"Did you steal Kuslius' herrings?" God asked Marcele who had knelt down before His throne.

The girl was silence itself. She covered her eyes with her hands and trembled like a poplar tree.

God also was silent and waited to hear Marcele's answer. Since she did not defend herself, God turned to His angels and said to them:

"Take her unto hell and give her over to the devils. Let them persecute her forever''

When God had rendered his decree, an angel immediately took Marcele and thrust her out through the gates of heaven, which locked after her.

On the other side of the gates it was dark, bleak and terrifying. The doors had hardly locked when a mob of devils surrounded her. They were red, tailed and fire belched forth from their throats as from a furnace. They crawled over one another and tried to come closer to Marcele. The filthiest of them readied his fork to stab her. The girl clung to the gates when she saw this and screamed uncannily and — awoke.

Once she had awakened, Marcele sat up on the eiderdown blankets. Her body was drenched with perspiration. And she was still feverishly trembling.

Her first thought was to leap out of bed, run over to Kuslius, admit her guilt and beg him to forgive her. But she looked out into the yard and saw that it was still dark and night. Furthermore, Merkine, where Kuslius lived, was far away; and more than likely, he would not be home at this hour.

Marcele, with her knees clasped before her, remained some time in bed. She glanced apprehensively at the windows to see if any horned-ones weren't stealing their way into her bedroom.

She signed with a cross, the bed, the floor, all the walls and the corners. Marcele repeated the cross several times over the door and windows. Then she tiptoed over to Gerdviliene's bed and searched carefully in the dark for the latter's dress. She found it. Cautiously, lest perhaps she awaken anyone, and with trembling hands, Marcele lifted the key to the larder from the pocket of the dress.

The maid slowly opened the door without so much as a squeak and went into the hall. Here very silently and stopping often to listen, she unlocked the larder. Marcele started to hunt in the dark for the egg-container.

The girl found one container and sunk her hand into it — it was full of milk. Another — all her fingers were covreed vnth cream. Her third try found her hand surrounded by grain. At least she located the egg-container. She took out six eggs and locked the larder. The eggs she hid in the sandpile, which had been placed in the corner during the fall, so that when winter arrived it could be used to cover the freshly swept floor.

Once the eggs were safely concealed, Marcele returned quietly to her room and replaced the key in Gerdviliene's dress. She crawled in under the covers and went calmly to sleep.

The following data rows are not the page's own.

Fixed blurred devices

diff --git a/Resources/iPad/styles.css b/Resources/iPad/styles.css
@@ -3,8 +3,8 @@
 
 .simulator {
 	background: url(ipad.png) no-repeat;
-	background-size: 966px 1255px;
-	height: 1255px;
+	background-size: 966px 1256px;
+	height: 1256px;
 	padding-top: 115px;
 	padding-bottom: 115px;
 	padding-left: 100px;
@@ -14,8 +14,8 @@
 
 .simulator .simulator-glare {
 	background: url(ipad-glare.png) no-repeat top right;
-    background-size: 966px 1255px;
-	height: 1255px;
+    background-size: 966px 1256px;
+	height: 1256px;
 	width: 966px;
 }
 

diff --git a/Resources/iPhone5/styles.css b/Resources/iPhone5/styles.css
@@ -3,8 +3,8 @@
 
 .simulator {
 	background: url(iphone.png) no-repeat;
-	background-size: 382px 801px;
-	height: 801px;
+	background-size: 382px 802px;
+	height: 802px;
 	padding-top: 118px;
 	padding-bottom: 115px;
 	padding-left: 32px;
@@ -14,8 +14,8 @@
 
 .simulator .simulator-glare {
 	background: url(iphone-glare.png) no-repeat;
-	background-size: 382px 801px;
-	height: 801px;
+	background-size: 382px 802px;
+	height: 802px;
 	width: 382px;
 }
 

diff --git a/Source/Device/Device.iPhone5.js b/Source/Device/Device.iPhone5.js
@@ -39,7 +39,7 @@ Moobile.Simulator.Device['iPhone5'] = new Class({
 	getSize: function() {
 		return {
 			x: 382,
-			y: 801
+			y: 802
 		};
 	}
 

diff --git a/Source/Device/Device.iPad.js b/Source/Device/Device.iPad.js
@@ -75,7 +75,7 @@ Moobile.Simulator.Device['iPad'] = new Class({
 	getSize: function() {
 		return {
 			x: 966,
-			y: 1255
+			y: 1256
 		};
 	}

The next morning Gerdviliene was amazėd to find milk on the doors of the larder, on the door knob and on her dress. She knew she could not have gone to the larder in her sleep,

She checked the containers and found that some eggs were missing. The shepherd lad immediately felt her wrath. Despite his protests and swearings he was unsuccessful in convincing Gedviliene that he was innocent.

Marcele heard all, said nothing. Every night thereafter she searched the sandpile to check its precious treasure. Impatiently the girl waited for Sunday when she would be able to bring them to Kuslius and pay him for the stolen herrings.

Once her fault was righted she would no longer have any fears of being again expelled from heiven for stealing.